it has miles of cornfields, vineyards, and, in the right season, towering sunflowers in bloom. There are even sandy beaches along the Danube. One thing is certain: Slavonia will not stay undiscovered for long. But for now, it’s all yours. Welcome to the green heart of Croatia.
The sweeping agricultural plain of eastern Croatia shares a border with Hungary to the north, Serbia to the east, and Bosnia and Herzegovina to the south. Long a vital transport route, particularly between Zagreb and Belgrade, Slavonia today is still recovering from the aftermath of the Yugoslav war of the early 1990s. Most infamously, the baroque town of Vukovar, whose siege and utter destruction in 1991 was viewed on televisions around the world. Despite some remaining hurdles and the unalterable fact that the coast is far away (along with most tourists), much of Slavonia today looks and feels almost as rejuvenated as the rest of Croatia. The region's sleepy towns and rural surroundings—from cornfields to forest-covered hills—have a distinctive low-key charm that can only be called Slavonian.
Slavonia has been inhabited since ancient times, and the Romans had a settlement called Mursa on the outskirts of present-day Osijek.

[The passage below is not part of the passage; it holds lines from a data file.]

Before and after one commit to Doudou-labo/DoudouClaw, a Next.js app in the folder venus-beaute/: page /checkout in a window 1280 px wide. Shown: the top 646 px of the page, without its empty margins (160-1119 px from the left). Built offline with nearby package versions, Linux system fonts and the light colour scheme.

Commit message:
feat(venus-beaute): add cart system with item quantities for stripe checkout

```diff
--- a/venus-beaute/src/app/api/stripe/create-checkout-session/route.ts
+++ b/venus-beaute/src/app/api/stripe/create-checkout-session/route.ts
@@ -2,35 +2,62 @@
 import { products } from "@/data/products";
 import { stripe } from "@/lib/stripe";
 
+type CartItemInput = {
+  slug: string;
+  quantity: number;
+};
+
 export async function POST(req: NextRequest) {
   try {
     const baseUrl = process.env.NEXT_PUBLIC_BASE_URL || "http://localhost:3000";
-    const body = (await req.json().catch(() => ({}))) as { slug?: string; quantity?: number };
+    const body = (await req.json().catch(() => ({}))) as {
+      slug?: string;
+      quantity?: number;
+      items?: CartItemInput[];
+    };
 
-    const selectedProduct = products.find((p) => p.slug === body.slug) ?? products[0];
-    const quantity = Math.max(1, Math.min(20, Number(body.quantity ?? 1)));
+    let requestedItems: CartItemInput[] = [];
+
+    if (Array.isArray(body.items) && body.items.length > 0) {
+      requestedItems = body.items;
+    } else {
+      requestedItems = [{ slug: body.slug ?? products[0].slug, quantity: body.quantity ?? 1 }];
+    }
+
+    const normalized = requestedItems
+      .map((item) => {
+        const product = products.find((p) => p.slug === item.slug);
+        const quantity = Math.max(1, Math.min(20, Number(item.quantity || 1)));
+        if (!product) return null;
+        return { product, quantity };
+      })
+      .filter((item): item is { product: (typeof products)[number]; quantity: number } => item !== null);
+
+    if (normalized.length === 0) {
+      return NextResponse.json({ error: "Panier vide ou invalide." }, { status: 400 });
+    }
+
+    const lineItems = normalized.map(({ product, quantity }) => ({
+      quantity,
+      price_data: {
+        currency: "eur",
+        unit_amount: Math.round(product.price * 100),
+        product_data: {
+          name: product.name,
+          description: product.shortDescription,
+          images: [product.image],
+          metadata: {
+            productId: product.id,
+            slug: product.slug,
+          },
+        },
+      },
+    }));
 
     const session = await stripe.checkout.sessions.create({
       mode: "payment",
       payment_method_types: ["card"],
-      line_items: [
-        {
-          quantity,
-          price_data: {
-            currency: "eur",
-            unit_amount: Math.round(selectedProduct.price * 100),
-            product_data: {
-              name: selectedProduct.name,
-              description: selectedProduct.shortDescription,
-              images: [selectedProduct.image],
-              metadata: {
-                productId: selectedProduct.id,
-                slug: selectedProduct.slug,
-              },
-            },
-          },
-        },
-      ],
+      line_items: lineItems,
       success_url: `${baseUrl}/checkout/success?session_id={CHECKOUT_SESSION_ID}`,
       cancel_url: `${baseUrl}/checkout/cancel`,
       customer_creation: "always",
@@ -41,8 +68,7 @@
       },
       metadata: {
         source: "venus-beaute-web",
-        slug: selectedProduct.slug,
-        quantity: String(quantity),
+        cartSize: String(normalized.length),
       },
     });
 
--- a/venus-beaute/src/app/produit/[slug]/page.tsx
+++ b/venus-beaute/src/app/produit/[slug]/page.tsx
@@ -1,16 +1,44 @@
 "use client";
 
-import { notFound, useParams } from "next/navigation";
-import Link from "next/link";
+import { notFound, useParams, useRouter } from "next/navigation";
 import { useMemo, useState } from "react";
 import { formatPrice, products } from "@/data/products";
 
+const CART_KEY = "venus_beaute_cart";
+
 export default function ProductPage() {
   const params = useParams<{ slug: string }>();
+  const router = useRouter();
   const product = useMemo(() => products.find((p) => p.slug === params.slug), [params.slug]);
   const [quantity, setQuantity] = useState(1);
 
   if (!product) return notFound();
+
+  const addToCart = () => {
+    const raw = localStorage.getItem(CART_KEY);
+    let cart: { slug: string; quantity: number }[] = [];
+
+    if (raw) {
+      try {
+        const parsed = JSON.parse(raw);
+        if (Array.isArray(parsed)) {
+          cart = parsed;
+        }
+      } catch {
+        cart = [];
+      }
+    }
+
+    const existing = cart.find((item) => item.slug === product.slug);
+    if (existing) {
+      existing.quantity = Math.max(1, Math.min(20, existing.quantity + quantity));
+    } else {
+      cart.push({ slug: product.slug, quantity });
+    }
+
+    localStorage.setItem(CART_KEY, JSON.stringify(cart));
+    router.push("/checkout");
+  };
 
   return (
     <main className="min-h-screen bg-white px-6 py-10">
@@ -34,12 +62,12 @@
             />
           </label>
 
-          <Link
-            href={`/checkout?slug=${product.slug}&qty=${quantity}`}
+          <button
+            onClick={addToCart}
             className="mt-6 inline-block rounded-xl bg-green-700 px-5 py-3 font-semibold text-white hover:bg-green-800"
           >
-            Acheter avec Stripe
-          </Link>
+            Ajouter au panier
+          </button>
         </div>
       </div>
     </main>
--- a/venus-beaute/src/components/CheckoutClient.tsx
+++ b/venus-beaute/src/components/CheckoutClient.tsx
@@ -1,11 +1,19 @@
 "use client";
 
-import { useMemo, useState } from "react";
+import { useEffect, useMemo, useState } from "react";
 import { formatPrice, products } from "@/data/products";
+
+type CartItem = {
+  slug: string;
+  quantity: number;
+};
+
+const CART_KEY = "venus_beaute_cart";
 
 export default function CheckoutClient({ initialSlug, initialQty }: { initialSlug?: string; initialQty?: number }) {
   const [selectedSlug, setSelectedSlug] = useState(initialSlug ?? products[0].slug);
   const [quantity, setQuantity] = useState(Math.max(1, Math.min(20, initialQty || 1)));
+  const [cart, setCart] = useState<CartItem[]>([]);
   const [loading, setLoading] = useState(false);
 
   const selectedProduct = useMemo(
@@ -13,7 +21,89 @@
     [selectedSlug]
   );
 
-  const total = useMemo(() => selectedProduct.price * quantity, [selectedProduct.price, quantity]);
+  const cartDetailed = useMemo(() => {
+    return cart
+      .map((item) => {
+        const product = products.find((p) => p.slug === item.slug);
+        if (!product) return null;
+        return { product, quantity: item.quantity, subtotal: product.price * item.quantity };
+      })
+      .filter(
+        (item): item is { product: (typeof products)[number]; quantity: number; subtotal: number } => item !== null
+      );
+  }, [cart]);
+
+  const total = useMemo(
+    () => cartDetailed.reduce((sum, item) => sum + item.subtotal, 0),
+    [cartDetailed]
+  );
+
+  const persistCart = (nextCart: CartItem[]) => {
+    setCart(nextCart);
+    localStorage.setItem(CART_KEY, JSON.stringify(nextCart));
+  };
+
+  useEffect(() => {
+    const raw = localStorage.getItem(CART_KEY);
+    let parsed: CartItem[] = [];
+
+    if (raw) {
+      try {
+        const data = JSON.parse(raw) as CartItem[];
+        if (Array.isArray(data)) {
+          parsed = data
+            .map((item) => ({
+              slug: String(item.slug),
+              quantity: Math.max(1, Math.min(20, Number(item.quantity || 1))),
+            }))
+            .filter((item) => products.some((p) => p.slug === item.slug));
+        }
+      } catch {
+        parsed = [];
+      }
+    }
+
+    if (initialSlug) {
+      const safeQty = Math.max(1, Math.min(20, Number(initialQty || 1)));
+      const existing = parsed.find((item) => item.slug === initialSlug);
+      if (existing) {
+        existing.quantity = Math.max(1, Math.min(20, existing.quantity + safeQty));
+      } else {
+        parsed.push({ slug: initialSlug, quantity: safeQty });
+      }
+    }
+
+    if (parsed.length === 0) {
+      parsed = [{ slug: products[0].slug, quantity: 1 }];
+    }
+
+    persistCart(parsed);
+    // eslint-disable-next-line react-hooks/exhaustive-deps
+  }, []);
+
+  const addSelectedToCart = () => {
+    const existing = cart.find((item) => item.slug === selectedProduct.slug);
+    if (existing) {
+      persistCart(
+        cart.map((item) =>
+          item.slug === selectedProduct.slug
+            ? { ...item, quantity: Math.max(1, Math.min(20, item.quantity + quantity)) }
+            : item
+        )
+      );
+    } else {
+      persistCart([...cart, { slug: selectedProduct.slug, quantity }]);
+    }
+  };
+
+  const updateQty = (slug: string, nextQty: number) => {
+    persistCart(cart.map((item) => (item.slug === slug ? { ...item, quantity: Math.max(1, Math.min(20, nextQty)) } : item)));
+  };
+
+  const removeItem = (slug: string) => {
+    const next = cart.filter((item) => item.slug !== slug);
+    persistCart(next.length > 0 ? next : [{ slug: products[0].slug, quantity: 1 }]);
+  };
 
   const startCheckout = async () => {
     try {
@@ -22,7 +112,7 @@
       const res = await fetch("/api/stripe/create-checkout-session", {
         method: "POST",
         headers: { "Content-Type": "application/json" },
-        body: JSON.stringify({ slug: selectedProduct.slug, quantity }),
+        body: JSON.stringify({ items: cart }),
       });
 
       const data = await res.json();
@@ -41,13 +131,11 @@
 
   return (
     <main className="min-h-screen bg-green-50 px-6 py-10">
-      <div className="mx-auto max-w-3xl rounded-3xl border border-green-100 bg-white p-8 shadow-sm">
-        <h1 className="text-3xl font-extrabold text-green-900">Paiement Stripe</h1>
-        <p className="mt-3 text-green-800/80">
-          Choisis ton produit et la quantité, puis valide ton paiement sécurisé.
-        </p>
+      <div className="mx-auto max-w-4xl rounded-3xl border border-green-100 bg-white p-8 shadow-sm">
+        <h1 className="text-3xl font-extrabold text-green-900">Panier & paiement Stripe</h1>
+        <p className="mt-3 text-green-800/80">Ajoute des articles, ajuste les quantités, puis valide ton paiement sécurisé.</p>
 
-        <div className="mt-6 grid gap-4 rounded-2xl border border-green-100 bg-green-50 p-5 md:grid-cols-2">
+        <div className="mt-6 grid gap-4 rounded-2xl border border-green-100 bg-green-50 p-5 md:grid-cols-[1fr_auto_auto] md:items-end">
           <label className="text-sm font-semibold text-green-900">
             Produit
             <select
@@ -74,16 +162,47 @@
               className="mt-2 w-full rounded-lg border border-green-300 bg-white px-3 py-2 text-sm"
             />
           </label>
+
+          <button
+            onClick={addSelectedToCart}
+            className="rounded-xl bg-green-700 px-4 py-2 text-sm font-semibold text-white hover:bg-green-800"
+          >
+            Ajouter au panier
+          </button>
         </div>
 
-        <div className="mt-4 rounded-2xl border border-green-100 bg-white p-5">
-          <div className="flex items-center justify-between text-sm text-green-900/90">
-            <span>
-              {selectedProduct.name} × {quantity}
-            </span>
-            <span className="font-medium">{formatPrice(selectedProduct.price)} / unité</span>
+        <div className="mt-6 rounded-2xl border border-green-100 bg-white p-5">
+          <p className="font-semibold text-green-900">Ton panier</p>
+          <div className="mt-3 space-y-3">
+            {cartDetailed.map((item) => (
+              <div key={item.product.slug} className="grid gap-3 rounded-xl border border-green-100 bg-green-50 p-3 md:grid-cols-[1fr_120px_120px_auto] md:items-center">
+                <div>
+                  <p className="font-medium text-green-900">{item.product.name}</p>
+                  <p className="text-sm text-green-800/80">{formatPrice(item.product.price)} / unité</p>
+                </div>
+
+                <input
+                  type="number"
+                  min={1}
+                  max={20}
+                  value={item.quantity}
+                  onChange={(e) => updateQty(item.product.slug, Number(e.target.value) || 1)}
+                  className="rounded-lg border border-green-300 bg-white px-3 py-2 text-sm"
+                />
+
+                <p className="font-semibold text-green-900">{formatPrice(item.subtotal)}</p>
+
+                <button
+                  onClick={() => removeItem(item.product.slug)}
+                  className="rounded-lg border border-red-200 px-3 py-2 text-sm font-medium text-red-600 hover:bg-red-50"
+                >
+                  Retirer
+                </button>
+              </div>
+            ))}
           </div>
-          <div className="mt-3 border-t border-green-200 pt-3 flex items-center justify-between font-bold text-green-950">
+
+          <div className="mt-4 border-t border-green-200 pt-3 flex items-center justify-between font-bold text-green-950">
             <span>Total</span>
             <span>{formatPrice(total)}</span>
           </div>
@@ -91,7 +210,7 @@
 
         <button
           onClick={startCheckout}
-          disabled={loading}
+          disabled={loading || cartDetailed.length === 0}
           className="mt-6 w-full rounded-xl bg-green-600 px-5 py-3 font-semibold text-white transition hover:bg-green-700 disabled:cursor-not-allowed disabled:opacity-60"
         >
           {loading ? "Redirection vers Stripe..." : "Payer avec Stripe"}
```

Though its flatness is broken in places—by the Papuk Hills in the center and around the celebrated wine region of Ilok in the east—the region's largely lowland terrain has been inhabited and traversed through the ages by more ethnicities than practically any other region of Croatia: Croats, Serbs, Hungarians, Germans, Ottomans, and others. First settled by Slavic tribes in the 7th century and later an integral part of the Hungarian-Croat kingdom, Slavonia experienced a major change of culture with Sultan Suleiman the Magnificent's march toward Hungary and Austria in 1526. For almost 150 years much of the region became an Ottoman stronghold. Osijek and Požega flourished not as part of Christian Europe, but rather as full-fledged, mosque-filled Turkish towns. The Turkish retreat in the late 17th century ushered in an era of Austrian influence, with Osijek, now with a vastly different look, the region's economic, administrative, and cultural capital. North of Osijek is the Baranja, a marshy, particularly fertile corner of northeastern Slavonia that straddles the gentle, vineyard-rich hills of southern Hungary to the north.